== TASK ITEM ==
Copy out the data word for word, without any of its pictures.

== INFORMATION PROVIDED ==

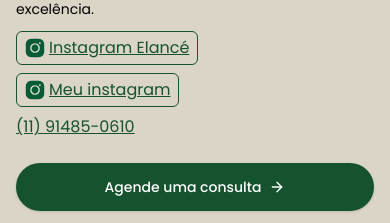
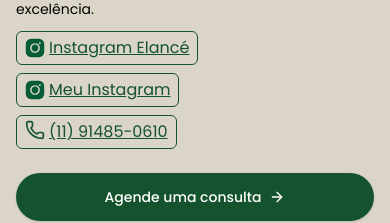
Before and after one commit to DevBrunomendonca/elance, a Next.js app: page / in a window 390 px wide. Shown: the part 5566-5789 px from the top of the page. Built offline with nearby package versions, Linux system fonts and the light colour scheme.

Commit message:
style: add icon to link phone

```diff
--- a/app/page.tsx
+++ b/app/page.tsx
@@ -1,4 +1,4 @@
-import { ArrowRight } from "lucide-react";
+import { ArrowRight, Phone } from "lucide-react";
 import { Button } from "./_components/ui/button";
 import Image from "next/image";
 import CardBodyMethod from "./_components/card-body-method";
@@ -310,15 +310,16 @@ const SectionLocation = () => {
                 width={20}
                 height={20}
               />{" "}
-              Meu instagram
+              Meu Instagram
             </a>
             <div className="hidden h-[20px] w-[2px] bg-green-900 sm:block"></div>
             <a
-              className="text-green-900 underline"
+              className="flex py-1 px-2 underline text-green-900 gap-1 border-[1px] border-green-900 rounded-md"
               href="tel:11914850610"
               target="_blank"
               rel="noopener noreferrer"
             >
+              <Phone size={20} />
               (11) 91485-0610
             </a>
           </div>
```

== RESULT FOR THIS TASK ==
Before and after one commit to DevBrunomendonca/elance, a Next.js app: page / in a window 390 px wide. Shown: the part 5566-5789 px from the top of the page. Built offline with nearby package versions, Linux system fonts and the light colour scheme.

Commit message:
style: add icon to link phone

```diff
--- a/app/page.tsx
+++ b/app/page.tsx
@@ -1,4 +1,4 @@
-import { ArrowRight } from "lucide-react";
+import { ArrowRight, Phone } from "lucide-react";
 import { Button } from "./_components/ui/button";
 import Image from "next/image";
 import CardBodyMethod from "./_components/card-body-method";
@@ -310,15 +310,16 @@ const SectionLocation = () => {
                 width={20}
                 height={20}
               />{" "}
-              Meu instagram
+              Meu Instagram
             </a>
             <div className="hidden h-[20px] w-[2px] bg-green-900 sm:block"></div>
             <a
-              className="text-green-900 underline"
+              className="flex py-1 px-2 underline text-green-900 gap-1 border-[1px] border-green-900 rounded-md"
               href="tel:11914850610"
               target="_blank"
               rel="noopener noreferrer"
             >
+              <Phone size={20} />
               (11) 91485-0610
             </a>
           </div>
```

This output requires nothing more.